**Task goal:**
Where a line of the entries holds the string "send", copy that line.

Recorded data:

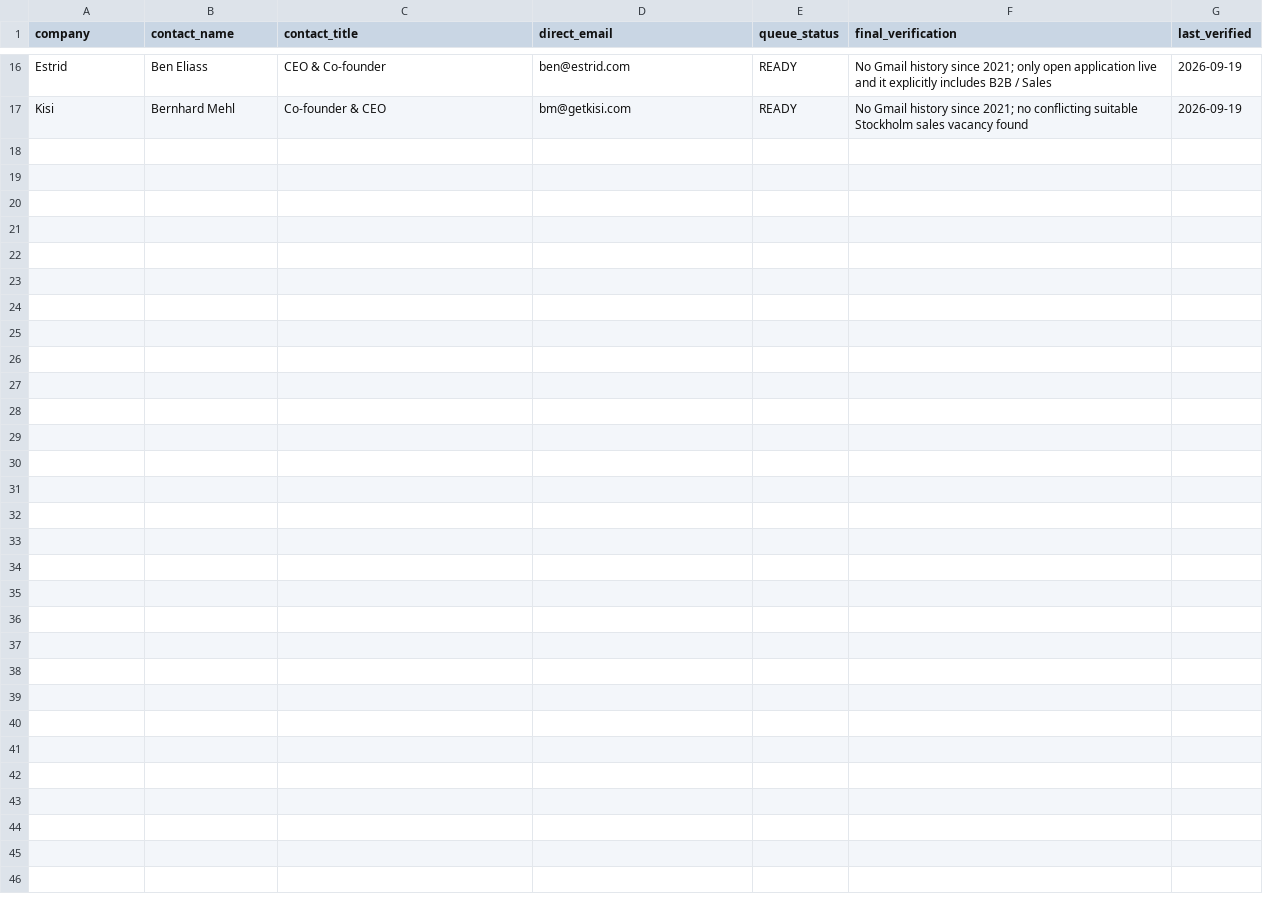
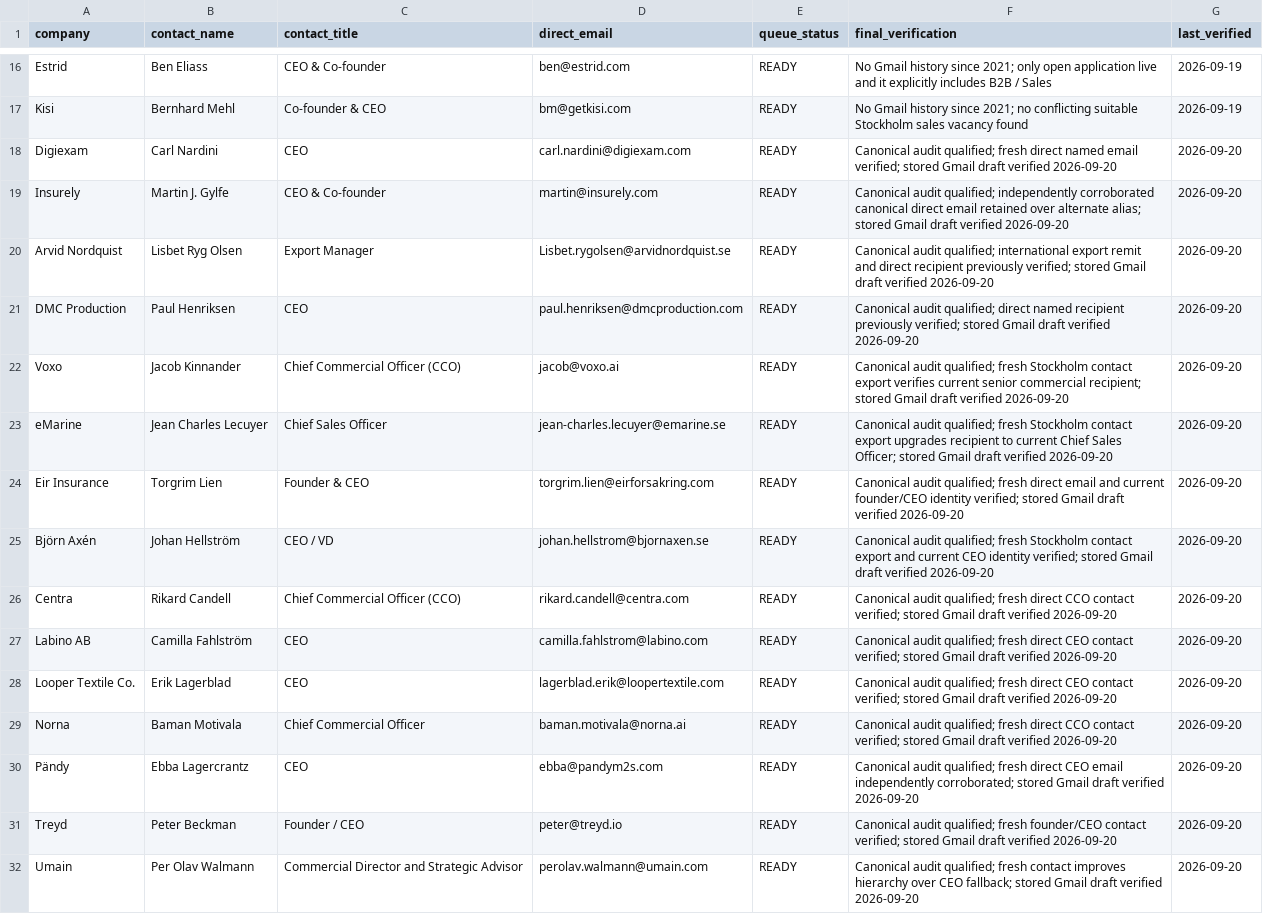
Before and after one commit to Pomeroi9Langmaid/Job-Hunting, a CSV file: data/stockholm-speculative-send-queue-2026-09-19.csv, drawn as a sheet; only a part is shown, gaps mark what is left out.

Commit message:
Expand Stockholm send queue after contact enrichment

```diff
--- a/data/stockholm-speculative-send-queue-2026-09-19.csv
+++ b/data/stockholm-speculative-send-queue-2026-09-19.csv
@@ -17 +17,16 @@ company,contact_name,contact_title,direct_email,queue_status,final_verification,
 "Kisi","Bernhard Mehl","Co-founder & CEO","bm@getkisi.com","READY","No Gmail history since 2021; no conflicting suitable Stockholm sales vacancy found","2026-09-19"
+"Digiexam","Carl Nardini","CEO","carl.nardini@digiexam.com","READY","Canonical audit qualified; fresh direct named email verified; stored Gmail draft verified 2026-09-20","2026-09-20"
+"Insurely","Martin J. Gylfe","CEO & Co-founder","martin@insurely.com","READY","Canonical audit qualified; independently corroborated canonical direct email retained over alternate alias; stored Gmail draft verified 2026-09-20","2026-09-20"
+"Arvid Nordquist","Lisbet Ryg Olsen","Export Manager","Lisbet.rygolsen@arvidnordquist.se","READY","Canonical audit qualified; international export remit and direct recipient previously verified; stored Gmail draft verified 2026-09-20","2026-09-20"
+"DMC Production","Paul Henriksen","CEO","paul.henriksen@dmcproduction.com","READY","Canonical audit qualified; direct named recipient previously verified; stored Gmail draft verified 2026-09-20","2026-09-20"
+"Voxo","Jacob Kinnander","Chief Commercial Officer (CCO)","jacob@voxo.ai","READY","Canonical audit qualified; fresh Stockholm contact export verifies current senior commercial recipient; stored Gmail draft verified 2026-09-20","2026-09-20"
+"eMarine","Jean Charles Lecuyer","Chief Sales Officer","jean-charles.lecuyer@emarine.se","READY","Canonical audit qualified; fresh Stockholm contact export upgrades recipient to current Chief Sales Officer; stored Gmail draft verified 2026-09-20","2026-09-20"
+"Eir Insurance","Torgrim Lien","Founder & CEO","torgrim.lien@eirforsakring.com","READY","Canonical audit qualified; fresh direct email and current founder/CEO identity verified; stored Gmail draft verified 2026-09-20","2026-09-20"
+"Björn Axén","Johan Hellström","CEO / VD","johan.hellstrom@bjornaxen.se","READY","Canonical audit qualified; fresh Stockholm contact export and current CEO identity verified; stored Gmail draft verified 2026-09-20","2026-09-20"
+"Centra","Rikard Candell","Chief Commercial Officer (CCO)","rikard.candell@centra.com","READY","Canonical audit qualified; fresh direct CCO contact verified; stored Gmail draft verified 2026-09-20","2026-09-20"
+"Labino AB","Camilla Fahlström","CEO","camilla.fahlstrom@labino.com","READY","Canonical audit qualified; fresh direct CEO contact verified; stored Gmail draft verified 2026-09-20","2026-09-20"
+"Looper Textile Co.","Erik Lagerblad","CEO","lagerblad.erik@loopertextile.com","READY","Canonical audit qualified; fresh direct CEO contact verified; stored Gmail draft verified 2026-09-20","2026-09-20"
+"Norna","Baman Motivala","Chief Commercial Officer","baman.motivala@norna.ai","READY","Canonical audit qualified; fresh direct CCO contact verified; stored Gmail draft verified 2026-09-20","2026-09-20"
+"Pändy","Ebba Lagercrantz","CEO","ebba@pandym2s.com","READY","Canonical audit qualified; fresh direct CEO email independently corroborated; stored Gmail draft verified 2026-09-20","2026-09-20"
+"Treyd","Peter Beckman","Founder / CEO","peter@treyd.io","READY","Canonical audit qualified; fresh founder/CEO contact verified; stored Gmail draft verified 2026-09-20","2026-09-20"
+"Umain","Per Olav Walmann","Commercial Director and Strategic Advisor","perolav.walmann@umain.com","READY","Canonical audit qualified; fresh contact improves hierarchy over CEO fallback; stored Gmail draft verified 2026-09-20","2026-09-20"
```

**Task solution:**
Before and after one commit to Pomeroi9Langmaid/Job-Hunting, a CSV file: data/stockholm-speculative-send-queue-2026-09-19.csv, drawn as a sheet; only a part is shown, gaps mark what is left out.
Expand Stockholm send queue after contact enrichment
--- a/data/stockholm-speculative-send-queue-2026-09-19.csv
+++ b/data/stockholm-speculative-send-queue-2026-09-19.csv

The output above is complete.